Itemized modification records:
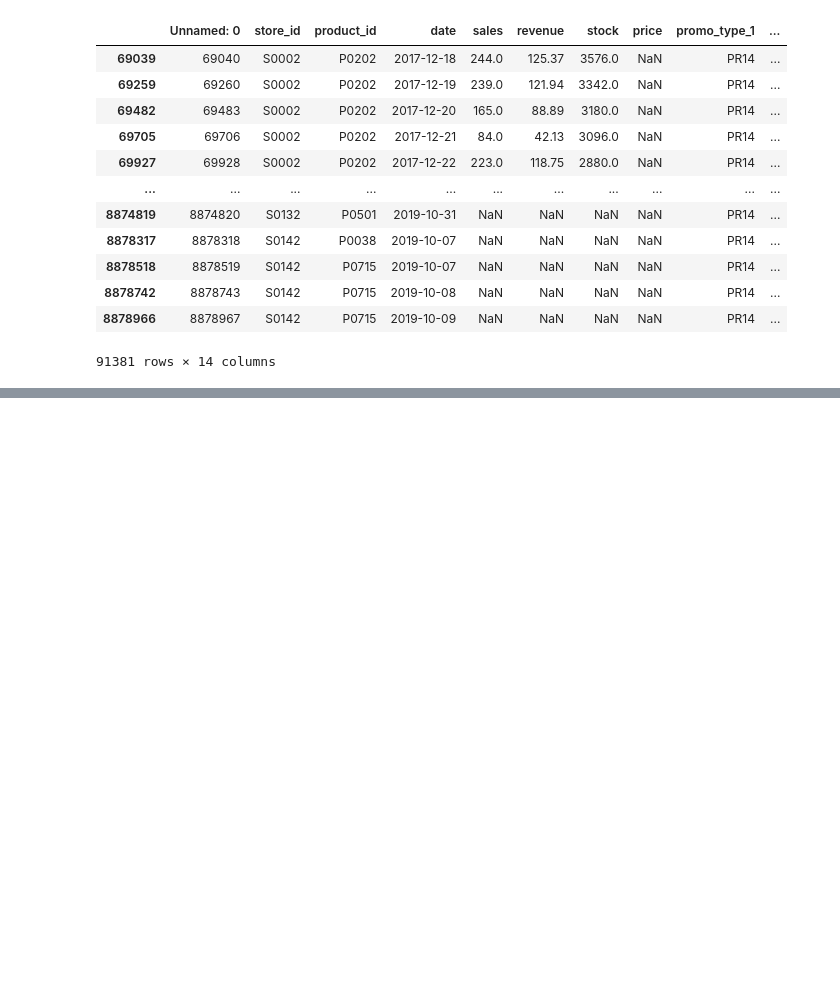
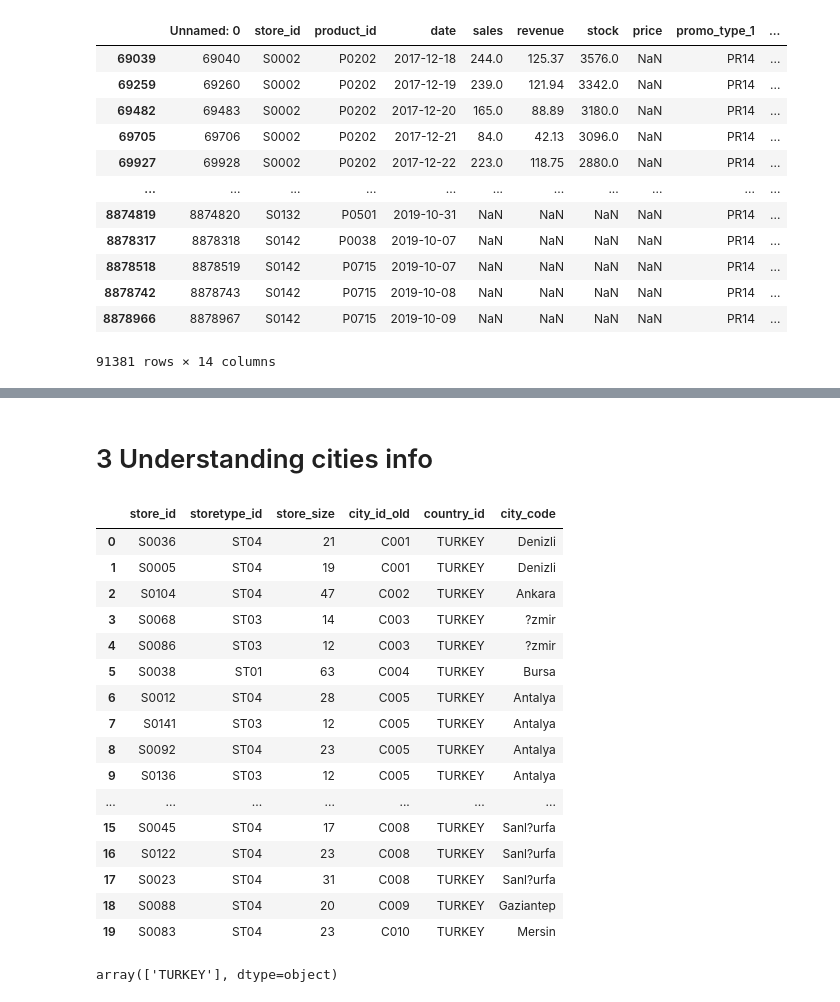
Before and after one commit to yurimfreitas/ProjectII, a Jupyter notebook: DataUnderstanding.ipynb, the cells around one changed output, grey strips where cells are left out. Cells and saved outputs as stored; diff of their text form; code cells hidden in the pictures; blank space fills up the shorter version.

```diff
--- a/DataUnderstanding.ipynb
+++ b/DataUnderstanding.ipynb
@@ -154,3 +154,29 @@ df_sales[(df_sales['price'].isna()) | (df_sales['price'] == '')]
 ###### promo_bin_2 by 'No promo bin 2'
 ###### promo_discount_2 by 0.0 (because the type is float in this case)
 ###### promo_discount_type_2 by 'No promo discount type 2'
+# %% [markdown]
+# 3 Understanding cities info
+# %%
+df_cities.head(20)
+# %% [output]
+|  | store_id | storetype_id | store_size | city_id_old | country_id | city_code |
+| 0 | S0036 | ST04 | 21 | C001 | TURKEY | Denizli |
+| 1 | S0005 | ST04 | 19 | C001 | TURKEY | Denizli |
+| 2 | S0104 | ST04 | 47 | C002 | TURKEY | Ankara |
+| 3 | S0068 | ST03 | 14 | C003 | TURKEY | ?zmir |
+| 4 | S0086 | ST03 | 12 | C003 | TURKEY | ?zmir |
+| 5 | S0038 | ST01 | 63 | C004 | TURKEY | Bursa |
+| 6 | S0012 | ST04 | 28 | C005 | TURKEY | Antalya |
+| 7 | S0141 | ST03 | 12 | C005 | TURKEY | Antalya |
+| 8 | S0092 | ST04 | 23 | C005 | TURKEY | Antalya |
+| 9 | S0136 | ST03 | 12 | C005 | TURKEY | Antalya |
+| ... | ... | ... | ... | ... | ... | ... |
+| 15 | S0045 | ST04 | 17 | C008 | TURKEY | Sanl?urfa |
+| 16 | S0122 | ST04 | 23 | C008 | TURKEY | Sanl?urfa |
+| 17 | S0023 | ST04 | 31 | C008 | TURKEY | Sanl?urfa |
+| 18 | S0088 | ST04 | 20 | C009 | TURKEY | Gaziantep |
+| 19 | S0083 | ST04 | 23 | C010 | TURKEY | Mersin |
+# %%
+df_cities['country_id'].unique()
+# %% [output]
+array(['TURKEY'], dtype=object)
```
Also changed, not shown: parts of 13 cells of this notebook.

*Work instruction:* With "DataUnderstanding" as the word to match, copy each line of the records that has it.

*Exercise answer:*
Before and after one commit to yurimfreitas/ProjectII, a Jupyter notebook: DataUnderstanding.ipynb, the cells around one changed output, grey strips where cells are left out. Cells and saved outputs as stored; diff of their text form; code cells hidden in the pictures; blank space fills up the shorter version.
--- a/DataUnderstanding.ipynb
+++ b/DataUnderstanding.ipynb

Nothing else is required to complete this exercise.